“The systems have to be working for the people, not the people working for the systems,” Thompson says. “You don’t want to hear, ‘We can’t do this because the system won’t allow it.’”
The problem was affecting everything, starting with the utility district’s ability to effectively manage growth, and extending to how it served customers. Thompson knew that the WHUD representative answering a customer’s phone call was the face of the organization. “The person you get on the phone—that’s the only person you know. That’s the person who should be able to solve any service question or issue. In most instances, however, the customer service department is so detached from other parts of the organization they can’t make decisions.” As a result, employees felt limited in their ability to help customers and make decisions.

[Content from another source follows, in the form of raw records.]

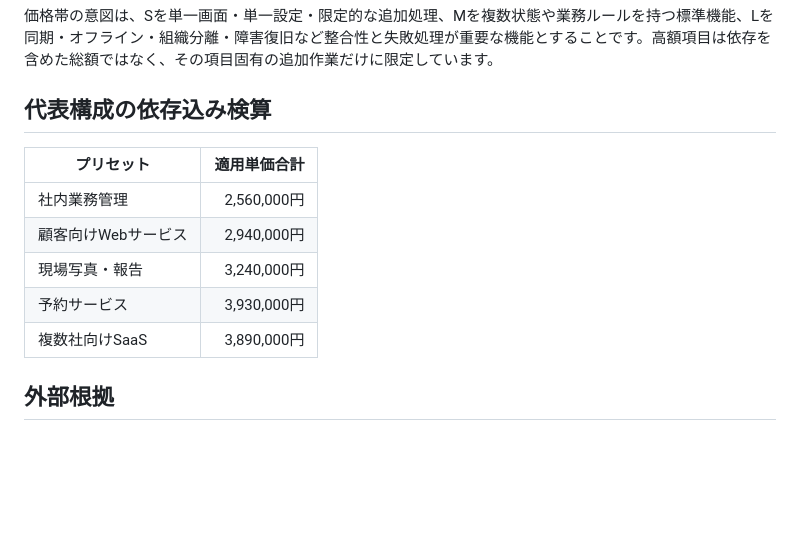
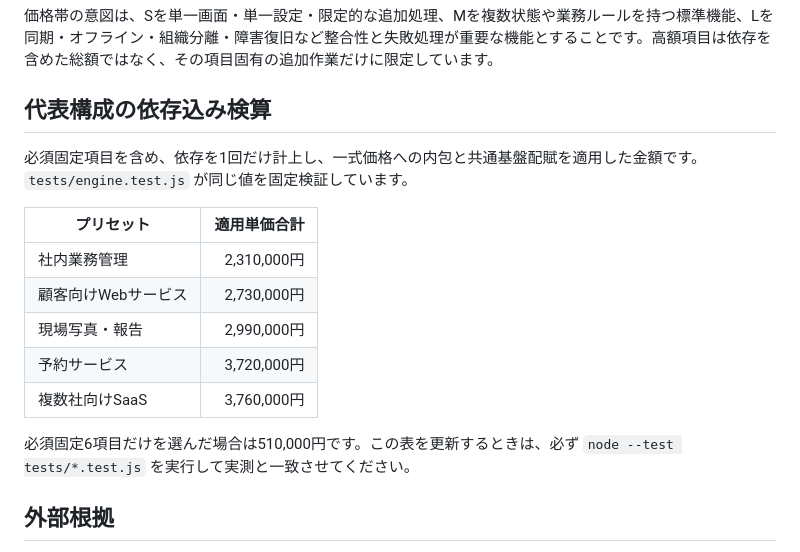
Before and after one commit to rahiseko-alt/mitumori-app, a Markdown page: PRICING_RATIONALE.md, the part around the change. Drawn GitHub-style; blank space fills up the shorter version.

Commit message:
Correct preset totals in pricing rationale
The representative-configuration table still carried the figures from
before qa-baseline gained bundleIncludes and release-management lost its
dependencies, so it overstated every preset by 130,000-250,000 yen.
Replace them with the values engine.js actually produces, which
tests/engine.test.js already pins, and note the minimum and the command
to re-verify.

Co-Authored-By: Claude Opus 5 <noreply@anthropic.com>
Claude-Session: https://claude.ai/code/session_013DgoPaGEXQ7zMPb1s5rtdV

```diff
--- a/PRICING_RATIONALE.md
+++ b/PRICING_RATIONALE.md
@@ -40,13 +40,17 @@ DATABANK原本に直接対応する34項目の単価は変更していません
 
 ## 代表構成の依存込み検算
 
+必須固定項目を含め、依存を1回だけ計上し、一式価格への内包と共通基盤配賦を適用した金額です。`tests/engine.test.js` が同じ値を固定検証しています。
+
 | プリセット | 適用単価合計 |
 |---|---:|
-| 社内業務管理 | 2,560,000円 |
-| 顧客向けWebサービス | 2,940,000円 |
-| 現場写真・報告 | 3,240,000円 |
-| 予約サービス | 3,930,000円 |
-| 複数社向けSaaS | 3,890,000円 |
+| 社内業務管理 | 2,310,000円 |
+| 顧客向けWebサービス | 2,730,000円 |
+| 現場写真・報告 | 2,990,000円 |
+| 予約サービス | 3,720,000円 |
+| 複数社向けSaaS | 3,760,000円 |
+
+必須固定6項目だけを選んだ場合は510,000円です。この表を更新するときは、必ず `node --test tests/*.test.js` を実行して実測と一致させてください。
 
 ## 外部根拠
 
```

“Our GIS and our CIS were basically incompatible,” Thompson says. “That meant you had to extract data out of one, analyze it, then use it to make a decision over in another. And by the time we did that, we lost a lot of time and frustrated too many customers and employees.”
His second insight emerged when he looked at the system from the customer service point of view.
“All of our employees need real-time information about the operating conditions occurring in the system, as well as the physical location of our field crews,” Thompson says. “And then it hit me: we’re really going about this backwards. Everything we do is location based and asset based, so it only made sense that GIS should lead the way. It should be the driving force.”
Going against the Grain Yields Huge Gains in Efficiency and Savings
For most utilities, the customer information system is the dominant database—whether user-friendly or not. But customer service reps need to know more than the current billing status to solve most problems. They should see a map of the customer’s location with details of its maintenance and repair history, as well as the location of field service reps in the area and when they will finish current appointments.
Field technicians and other personnel, who had been waiting hours for information before attacking potential problems, would be able to gather relevant data on equipment status and maintenance history in minutes. New leak detection software would integrate with the GIS maps, helping the utility discover small leaks and quickly fix them before they grew into large problems.
It took about three years to create and implement the user-friendly, GIS-centric system. Business executives who have overseen an enterprise software implementation understand the demands of such a transformation: sound planning, patience, and a dedication to change management.
For Thompson, WHUD, and the comunities they serve, the effort paid off handsomely. With the new technology in place, WHUD no longer needed to consider an urgent overhaul of the physical assets or the issuance of debt in reaction to the growing population. That bond has been postponed for at least 11 years. Interest payments on it would have topped $6 million during the same period. Perhaps more important, through the integration of these systems, WHUD gained data continuity across the organization, which enabled Thompson and team to perform more-proactive strategic planning.